Start of DATA FOR THE TASK

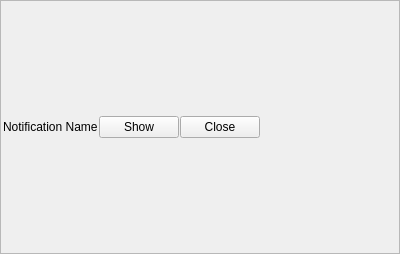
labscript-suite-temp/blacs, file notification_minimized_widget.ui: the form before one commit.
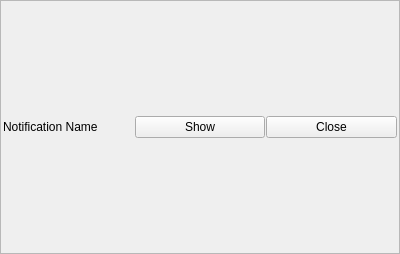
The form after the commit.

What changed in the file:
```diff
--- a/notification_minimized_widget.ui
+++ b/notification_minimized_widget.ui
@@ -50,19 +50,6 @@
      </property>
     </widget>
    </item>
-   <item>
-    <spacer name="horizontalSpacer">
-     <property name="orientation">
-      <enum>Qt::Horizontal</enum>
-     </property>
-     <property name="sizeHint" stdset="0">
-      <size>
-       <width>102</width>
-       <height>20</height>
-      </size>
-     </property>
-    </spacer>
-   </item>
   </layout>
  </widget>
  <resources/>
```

End of DATA FOR THE TASK
Start of DATA FOR THE TASK

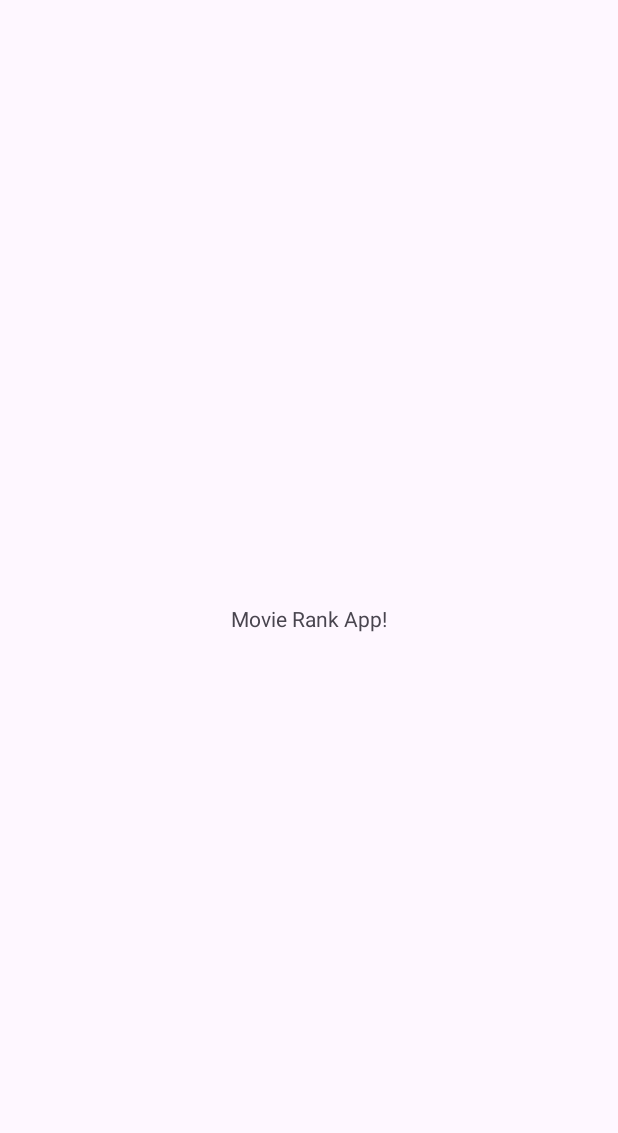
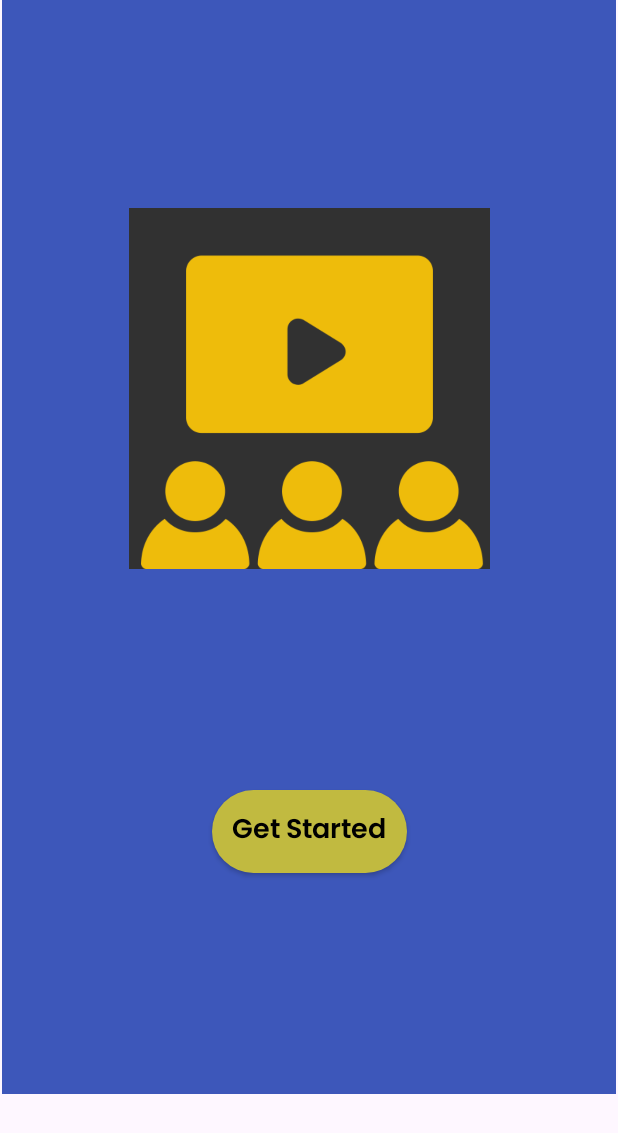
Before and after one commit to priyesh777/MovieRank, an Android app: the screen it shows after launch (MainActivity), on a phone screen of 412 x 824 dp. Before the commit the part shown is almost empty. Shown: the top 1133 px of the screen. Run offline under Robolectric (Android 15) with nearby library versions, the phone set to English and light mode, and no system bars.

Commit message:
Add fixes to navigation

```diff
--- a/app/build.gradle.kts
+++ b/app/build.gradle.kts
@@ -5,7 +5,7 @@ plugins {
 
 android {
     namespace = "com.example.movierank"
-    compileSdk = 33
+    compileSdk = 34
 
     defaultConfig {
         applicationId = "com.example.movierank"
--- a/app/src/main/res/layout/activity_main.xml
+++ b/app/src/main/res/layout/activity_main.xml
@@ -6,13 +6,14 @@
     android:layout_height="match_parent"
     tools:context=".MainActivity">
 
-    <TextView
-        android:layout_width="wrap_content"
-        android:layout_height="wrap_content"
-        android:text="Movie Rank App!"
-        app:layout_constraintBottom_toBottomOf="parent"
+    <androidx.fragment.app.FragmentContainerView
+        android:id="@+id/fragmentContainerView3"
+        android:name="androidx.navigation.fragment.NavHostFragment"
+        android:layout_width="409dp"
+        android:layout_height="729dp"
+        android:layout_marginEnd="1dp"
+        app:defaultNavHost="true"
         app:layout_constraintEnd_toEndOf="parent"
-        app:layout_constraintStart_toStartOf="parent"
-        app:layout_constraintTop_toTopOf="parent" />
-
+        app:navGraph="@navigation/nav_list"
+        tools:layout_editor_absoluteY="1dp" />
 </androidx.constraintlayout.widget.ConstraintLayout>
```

End of DATA FOR THE TASK

WORK ORDER:
The answer must consist of each line from the data that includes the string "property".

TASK ANSWER:
      </property>
-     <property name="orientation">
-     </property>
-     <property name="sizeHint" stdset="0">
-     </property>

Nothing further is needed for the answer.